Work item:
From the listing, collect all lines containing the word "skinparam".

Dataset:
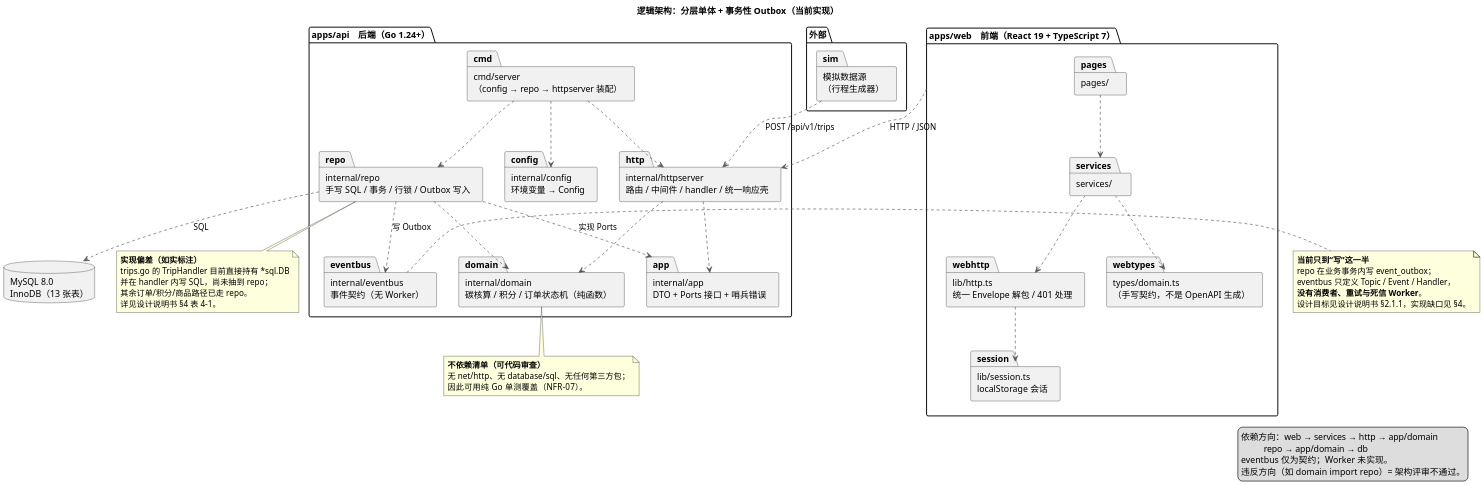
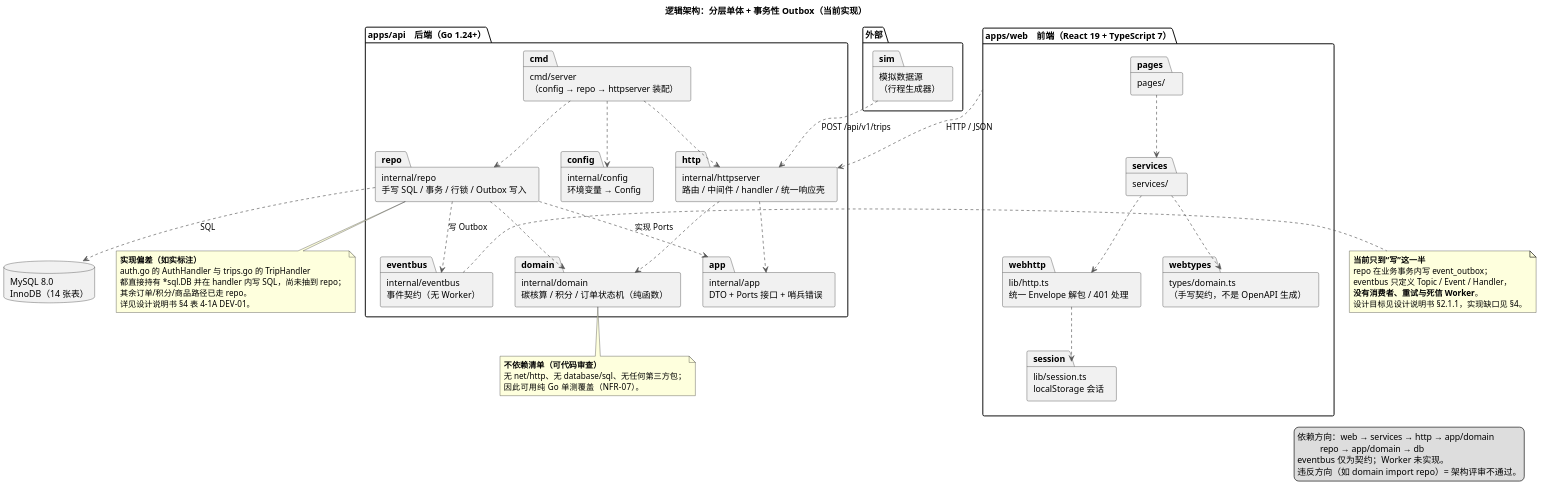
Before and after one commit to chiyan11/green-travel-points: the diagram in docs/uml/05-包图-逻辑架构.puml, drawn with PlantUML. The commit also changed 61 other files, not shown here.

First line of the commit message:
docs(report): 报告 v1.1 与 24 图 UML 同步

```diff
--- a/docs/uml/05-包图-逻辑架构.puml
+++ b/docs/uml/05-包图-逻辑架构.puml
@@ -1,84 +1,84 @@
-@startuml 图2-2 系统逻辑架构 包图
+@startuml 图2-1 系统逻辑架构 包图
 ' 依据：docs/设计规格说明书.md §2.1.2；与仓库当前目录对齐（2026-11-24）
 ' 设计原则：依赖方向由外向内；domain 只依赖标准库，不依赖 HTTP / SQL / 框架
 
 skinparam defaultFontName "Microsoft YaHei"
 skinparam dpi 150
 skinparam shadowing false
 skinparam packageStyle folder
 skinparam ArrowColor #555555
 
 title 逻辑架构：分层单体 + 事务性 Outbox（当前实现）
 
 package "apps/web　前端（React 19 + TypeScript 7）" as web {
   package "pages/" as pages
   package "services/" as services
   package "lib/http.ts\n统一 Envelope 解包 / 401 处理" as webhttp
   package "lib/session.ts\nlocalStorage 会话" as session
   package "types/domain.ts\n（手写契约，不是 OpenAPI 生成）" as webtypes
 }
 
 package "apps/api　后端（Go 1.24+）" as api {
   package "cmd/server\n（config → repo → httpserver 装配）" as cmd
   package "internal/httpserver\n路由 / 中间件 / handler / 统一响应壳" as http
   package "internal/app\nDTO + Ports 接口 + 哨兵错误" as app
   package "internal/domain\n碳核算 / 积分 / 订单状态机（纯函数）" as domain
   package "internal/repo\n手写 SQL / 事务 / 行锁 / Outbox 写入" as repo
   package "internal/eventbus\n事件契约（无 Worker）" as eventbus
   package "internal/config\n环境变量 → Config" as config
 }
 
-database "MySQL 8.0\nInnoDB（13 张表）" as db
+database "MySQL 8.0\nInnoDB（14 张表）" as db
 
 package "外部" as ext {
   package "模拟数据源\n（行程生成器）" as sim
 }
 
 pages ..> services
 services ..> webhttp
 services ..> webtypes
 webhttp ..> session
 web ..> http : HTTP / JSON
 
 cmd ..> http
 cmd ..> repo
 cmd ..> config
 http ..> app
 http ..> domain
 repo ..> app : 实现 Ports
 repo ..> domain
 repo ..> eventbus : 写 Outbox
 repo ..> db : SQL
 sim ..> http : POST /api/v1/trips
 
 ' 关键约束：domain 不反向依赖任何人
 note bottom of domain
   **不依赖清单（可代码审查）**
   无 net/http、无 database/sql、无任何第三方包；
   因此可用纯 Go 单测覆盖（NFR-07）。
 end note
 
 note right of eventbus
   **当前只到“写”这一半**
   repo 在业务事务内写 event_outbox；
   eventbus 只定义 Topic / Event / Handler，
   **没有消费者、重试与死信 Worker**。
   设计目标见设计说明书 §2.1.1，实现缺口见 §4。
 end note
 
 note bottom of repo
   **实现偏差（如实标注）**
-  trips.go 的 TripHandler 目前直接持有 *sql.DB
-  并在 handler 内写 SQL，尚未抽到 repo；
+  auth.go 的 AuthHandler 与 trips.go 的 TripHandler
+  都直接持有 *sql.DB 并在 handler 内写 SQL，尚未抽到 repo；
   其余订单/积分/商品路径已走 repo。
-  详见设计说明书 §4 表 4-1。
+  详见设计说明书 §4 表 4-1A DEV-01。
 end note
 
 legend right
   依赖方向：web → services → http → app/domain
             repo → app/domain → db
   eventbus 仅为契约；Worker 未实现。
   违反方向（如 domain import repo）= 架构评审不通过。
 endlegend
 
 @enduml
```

Exercise response:
 skinparam defaultFontName "Microsoft YaHei"
 skinparam dpi 150
 skinparam shadowing false
 skinparam packageStyle folder
 skinparam ArrowColor #555555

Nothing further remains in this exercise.